Sri Lanka still paying past bills as it plans for the future
More than a third of government revenue goes toward servicing Chinese loans.
Sri Lanka has long been the most economically developed state in South Asia and despite decades of civil war, its social indicators are still among the best in the region. The new government under President Maithripala Sirisena and Prime Minister Ranil Wickremesinghe signal a return to Sri Lanka’s ‘balanced’ foreign policy, away from its tilt towards China.
The country’s decision to reject authoritarianism, kleptocracy and communal division augurs well for its long-term future, but 2016 was a reminder that Sri Lanka must pay the price for past economic policies before it can move forward with national renewal.
After destroying the Liberation Tigers of Tamil Eelam in 2009, the former Rajapaksa regime embarked on an accelerated construction program largely funded by foreign debt.
The construction by Chinese companies of a port, an airport and a cricket stadium in Rajapaksa’s home town of Hambantota, which now lie largely unused, symbolise everything that was wrong with this approach. Sri Lanka’s foreign debt-to-GDP ratio increased to 94 per cent in 2015 from 36 per cent in 2010, with more than a third of government revenue going towards servicing Chinese loans
Rajapaksa raised trade barriers, including new para-tariffs, or tariffs on tariffs, resulting in a real tariff rate of around 30 per cent. Razeen Sally, a prominent Sri Lankan economist, argues that these measures effectively de-globalised Sri Lanka’s economy, reducing its trade-to-GDP ratio to 50 per cent just as Sri Lanka’s neighbours were moving towards greater global engagement.
Last year was when the bills really started to fall due. Growth slowed to around 5 per cent in 2016, well below that of India, its largest trading partner. Sri Lanka also suffered a debt and balance of payments crisis, with its financial position only being temporarily stabilised through a US$1.5 billion IMF rescue package. The government promised new revenue measures to limit the budget deficit and it is negotiating a new trade deal with India.
But the high debt load has made Sri Lanka beholden to China, constraining its choices. Despite an earlier pledge to block the controversial Colombo Port City Project, the government has been bound to grant further concessions that would give Chinese owners even more control. A debt for equity swap for the uneconomic Hambantota Port will effectively hand over control of the port to China.
Despite these problems, Sri Lanka is still a country with big ambitions, including aspirations to become an Asian trading hub like Singapore. Just as Singapore successfully leveraged its geographic position between the Pacific and Indian Oceans, the hope is that Sri Lanka can do the same using its position on Indian Ocean trade routes.
These aspirations are not new, but Sri Lanka now hopes to be able to break through the problems created during its 30-year ethnic conflict, including weak institutions, rampant corruption and loss-making state-owned firms.

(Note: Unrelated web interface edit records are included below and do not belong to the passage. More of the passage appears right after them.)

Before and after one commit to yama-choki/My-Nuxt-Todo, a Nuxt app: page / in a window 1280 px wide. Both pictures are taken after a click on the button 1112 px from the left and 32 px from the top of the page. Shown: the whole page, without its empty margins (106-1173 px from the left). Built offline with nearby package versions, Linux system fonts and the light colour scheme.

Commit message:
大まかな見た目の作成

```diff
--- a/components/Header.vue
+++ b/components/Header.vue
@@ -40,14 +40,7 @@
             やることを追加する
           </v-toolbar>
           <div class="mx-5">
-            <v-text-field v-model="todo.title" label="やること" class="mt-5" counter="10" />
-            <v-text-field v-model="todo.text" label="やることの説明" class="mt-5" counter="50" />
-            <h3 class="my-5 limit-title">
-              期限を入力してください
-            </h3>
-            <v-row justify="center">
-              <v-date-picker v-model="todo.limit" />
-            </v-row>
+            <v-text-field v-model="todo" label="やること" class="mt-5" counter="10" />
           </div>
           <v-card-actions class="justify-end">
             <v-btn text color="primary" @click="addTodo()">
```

Looking beyond 2016, if stability and good governance can be restored then Sri Lanka could be well positioned to take advantage of the growing economic connections between East and South Asia.
Its location and relatively well-educated workforce could make it an attractive destination for some industries that are moving out of Southeast Asia and China. Sri Lanka is well placed to be a major beneficiary of China’s Maritime One Belt One Road initiative, which involves developing infrastructure and special manufacturing zones. It may also play off other big investors, such as Japan and Singapore.
One big opportunity would be to use Sri Lanka’s comparative advantage in port services as the basis for a broader shipping services industry, much as Singapore used shipping as a foundation to build its economy. Colombo Port is already the biggest transhipment hub in South Asia, with some 70 per cent of containers handled by the port destined for elsewhere, mostly India.
But a far bigger prize would involve ‘opening the boxes’ and moving up the value chain just as Singapore did, potentially turning Colombo into a regional hub for logistics, maintenance, engineering and financial services.
This would require the government to take on the vested interests in the shipping industry and strengthen institutions, including tackling corruption and strengthening the rule of law. While Sri Lanka may have the potential to one day become a ‘Bengal Tiger’ to rival some of the East Asian economic tigers, this will require hard decisions and disciplined governance.
This article originally appeared on East Asia Forum here.
David Brewster is a Senior Research Fellow at the National Security College, The Australian National University.